### What you have to do
How many lines in the records below contain the word "signal"? Answer with the number alone.
━━━━━━
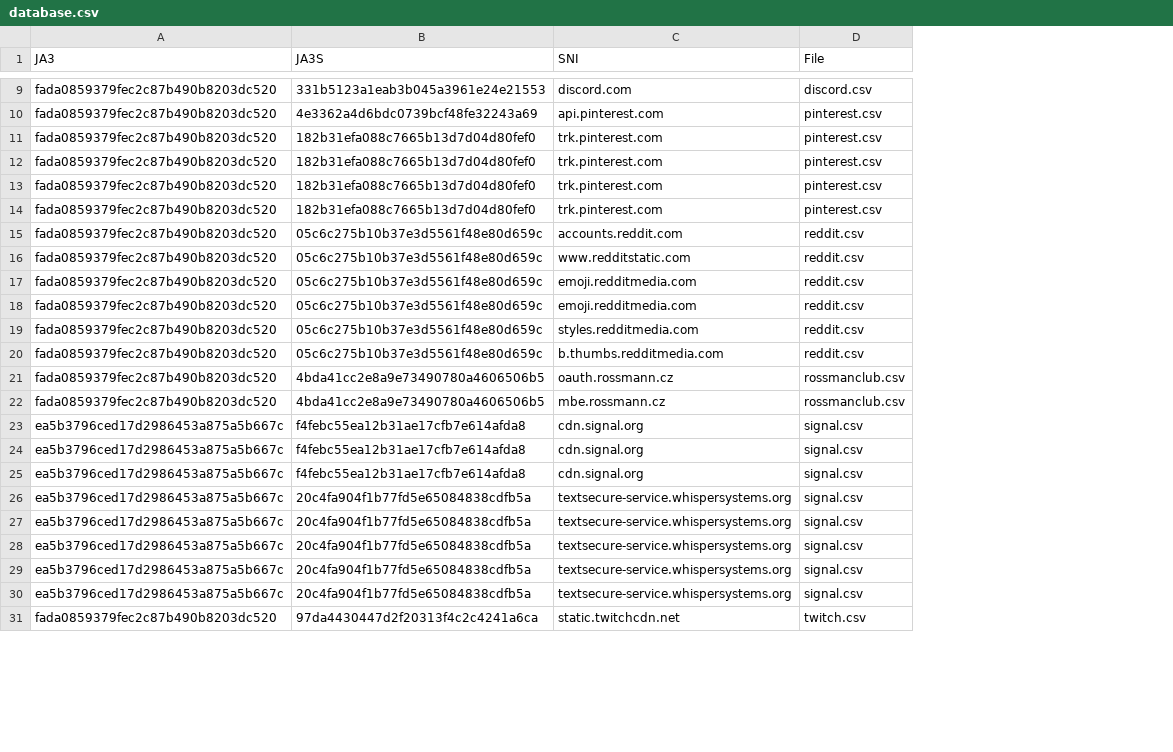
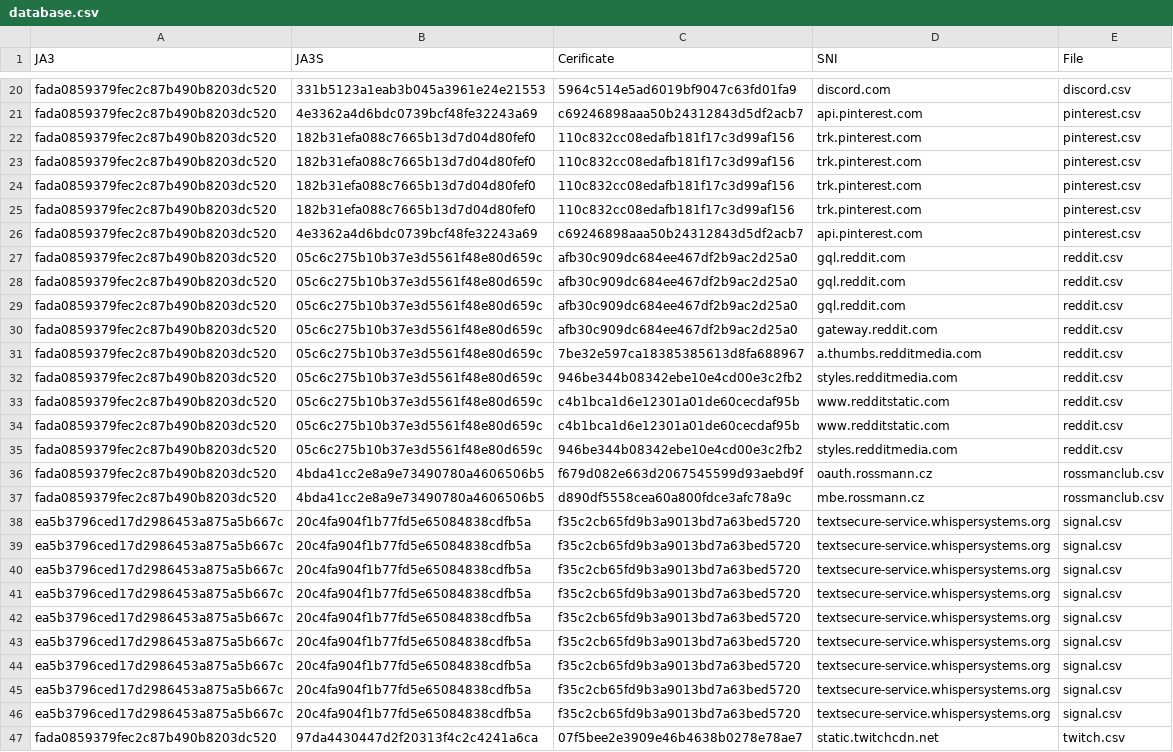
Before and after one commit to kocica/FIT-BUT, a CSV file: 2MIT_L/PDS/data/database.csv, drawn as a sheet; only a part is shown, gaps mark what is left out; removed rows and columns are numbered as before the commit, all else as after; the diff covers the shown part only; the diff names each change by its address in the sheet, - before the commit and + after, or states it on an @@ line.

```diff
--- a/2MIT_L/PDS/data/database.csv
+++ b/2MIT_L/PDS/data/database.csv
+column C (Cerificate), rows 20-25: 5964c514e5ad6019bf9047c63fd01fa9 | c69246898aaa50b24312843d5df2acb7 | 110c832cc08edafb181f17c3d99af156 | 110c832cc08edafb181f17c3d99af156 | 110c832cc08edafb181f17c3d99af156 | 110c832cc08edafb181f17c3d99af156; row 30: afb30c909dc684ee467df2b9ac2d25a0; rows 33-40: c4b1bca1d6e12301a01de60cecdaf95b | c4b1bca1d6e12301a01de60cecdaf95b | 946be344b08342ebe10e4cd00e3c2fb2 | f679d082e663d2067545599d93aebd9f | d890df5558cea60a800fdce3afc78a9c | f35c2cb65fd9b3a9013bd7a63bed5720 | f35c2cb65fd9b3a9013bd7a63bed5720 | f35c2cb65fd9b3a9013bd7a63bed5720; rows 42-47: f35c2cb65fd9b3a9013bd7a63bed5720 | f35c2cb65fd9b3a9013bd7a63bed5720 | f35c2cb65fd9b3a9013bd7a63bed5720 | f35c2cb65fd9b3a9013bd7a63bed5720 | f35c2cb65fd9b3a9013bd7a63bed5720 | 07f5bee2e3909e46b4638b0278e78ae7
+row 26: fada0859379fec2c87b490b8203dc520 | 4e3362a4d6bdc0739bcf48fe32243a69 | c69246898aaa50b24312843d5df2acb7 | api.pinterest.com | pinterest.csv
+row 27: fada0859379fec2c87b490b8203dc520 | 05c6c275b10b37e3d5561f48e80d659c | afb30c909dc684ee467df2b9ac2d25a0 | gql.reddit.com | reddit.csv
+row 28: fada0859379fec2c87b490b8203dc520 | 05c6c275b10b37e3d5561f48e80d659c | afb30c909dc684ee467df2b9ac2d25a0 | gql.reddit.com | reddit.csv
+row 29: fada0859379fec2c87b490b8203dc520 | 05c6c275b10b37e3d5561f48e80d659c | afb30c909dc684ee467df2b9ac2d25a0 | gql.reddit.com | reddit.csv
-D30 (SNI): accounts.reddit.com
+D30 (SNI): gateway.reddit.com
+row 31: fada0859379fec2c87b490b8203dc520 | 05c6c275b10b37e3d5561f48e80d659c | 7be32e597ca18385385613d8fa688967 | a.thumbs.redditmedia.com | reddit.csv
+row 32: fada0859379fec2c87b490b8203dc520 | 05c6c275b10b37e3d5561f48e80d659c | 946be344b08342ebe10e4cd00e3c2fb2 | styles.redditmedia.com | reddit.csv
-D34 (SNI): emoji.redditmedia.com
+D34 (SNI): www.redditstatic.com
-row 18: fada0859379fec2c87b490b8203dc520 | 05c6c275b10b37e3d5561f48e80d659c | emoji.redditmedia.com | reddit.csv
-row 20: fada0859379fec2c87b490b8203dc520 | 05c6c275b10b37e3d5561f48e80d659c | b.thumbs.redditmedia.com | reddit.csv
-B38:B40 (JA3S): f4febc55ea12b31ae17cfb7e614afda8
+B38:B40 (JA3S): 20c4fa904f1b77fd5e65084838cdfb5a
-D38:D40 (SNI): cdn.signal.org
+D38:D40 (SNI): textsecure-service.whispersystems.org
+row 41: ea5b3796ced17d2986453a875a5b667c | 20c4fa904f1b77fd5e65084838cdfb5a | f35c2cb65fd9b3a9013bd7a63bed5720 | textsecure-service.whispersystems.org | signal.csv
```
Also changed, not shown: 15 added rows and 7 removed rows elsewhere in this file, 2MIT_L/PDS/data/testFingerprints.csv, 30 other files.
━━━━━━
### Written answer
2